*ACTIVITY:*
Copy each entry below exactly.

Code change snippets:
▼

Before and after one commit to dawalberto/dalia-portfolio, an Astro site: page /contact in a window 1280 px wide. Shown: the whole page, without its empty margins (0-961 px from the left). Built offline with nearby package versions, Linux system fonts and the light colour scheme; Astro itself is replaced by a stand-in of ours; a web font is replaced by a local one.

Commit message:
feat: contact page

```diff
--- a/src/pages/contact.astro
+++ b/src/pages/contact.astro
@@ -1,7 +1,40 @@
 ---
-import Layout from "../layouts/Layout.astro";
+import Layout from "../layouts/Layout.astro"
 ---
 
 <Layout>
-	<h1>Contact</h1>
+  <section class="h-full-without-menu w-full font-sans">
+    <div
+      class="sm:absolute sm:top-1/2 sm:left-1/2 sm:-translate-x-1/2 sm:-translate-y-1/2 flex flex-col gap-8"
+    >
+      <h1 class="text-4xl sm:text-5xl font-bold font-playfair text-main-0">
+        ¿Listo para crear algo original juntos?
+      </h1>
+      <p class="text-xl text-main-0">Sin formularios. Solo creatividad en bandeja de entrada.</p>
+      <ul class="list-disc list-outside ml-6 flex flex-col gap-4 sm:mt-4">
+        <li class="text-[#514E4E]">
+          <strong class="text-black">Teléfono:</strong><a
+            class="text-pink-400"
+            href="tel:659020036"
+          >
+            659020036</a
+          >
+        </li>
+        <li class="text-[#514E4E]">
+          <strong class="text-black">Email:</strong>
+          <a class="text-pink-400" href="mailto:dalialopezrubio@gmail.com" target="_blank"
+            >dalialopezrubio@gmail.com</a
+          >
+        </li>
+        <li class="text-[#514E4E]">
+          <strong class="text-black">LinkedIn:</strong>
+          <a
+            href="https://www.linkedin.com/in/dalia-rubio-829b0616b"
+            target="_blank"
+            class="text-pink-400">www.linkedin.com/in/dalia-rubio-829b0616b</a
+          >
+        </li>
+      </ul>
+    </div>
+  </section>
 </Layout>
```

▲

*REPLY:*
Before and after one commit to dawalberto/dalia-portfolio, an Astro site: page /contact in a window 1280 px wide. Shown: the whole page, without its empty margins (0-961 px from the left). Built offline with nearby package versions, Linux system fonts and the light colour scheme; Astro itself is replaced by a stand-in of ours; a web font is replaced by a local one.

Commit message:
feat: contact page

```diff
--- a/src/pages/contact.astro
+++ b/src/pages/contact.astro
@@ -1,7 +1,40 @@
 ---
-import Layout from "../layouts/Layout.astro";
+import Layout from "../layouts/Layout.astro"
 ---
 
 <Layout>
-	<h1>Contact</h1>
+  <section class="h-full-without-menu w-full font-sans">
+    <div
+      class="sm:absolute sm:top-1/2 sm:left-1/2 sm:-translate-x-1/2 sm:-translate-y-1/2 flex flex-col gap-8"
+    >
+      <h1 class="text-4xl sm:text-5xl font-bold font-playfair text-main-0">
+        ¿Listo para crear algo original juntos?
+      </h1>
+      <p class="text-xl text-main-0">Sin formularios. Solo creatividad en bandeja de entrada.</p>
+      <ul class="list-disc list-outside ml-6 flex flex-col gap-4 sm:mt-4">
+        <li class="text-[#514E4E]">
+          <strong class="text-black">Teléfono:</strong><a
+            class="text-pink-400"
+            href="tel:659020036"
+          >
+            659020036</a
+          >
+        </li>
+        <li class="text-[#514E4E]">
+          <strong class="text-black">Email:</strong>
+          <a class="text-pink-400" href="mailto:dalialopezrubio@gmail.com" target="_blank"
+            >dalialopezrubio@gmail.com</a
+          >
+        </li>
+        <li class="text-[#514E4E]">
+          <strong class="text-black">LinkedIn:</strong>
+          <a
+            href="https://www.linkedin.com/in/dalia-rubio-829b0616b"
+            target="_blank"
+            class="text-pink-400">www.linkedin.com/in/dalia-rubio-829b0616b</a
+          >
+        </li>
+      </ul>
+    </div>
+  </section>
 </Layout>
```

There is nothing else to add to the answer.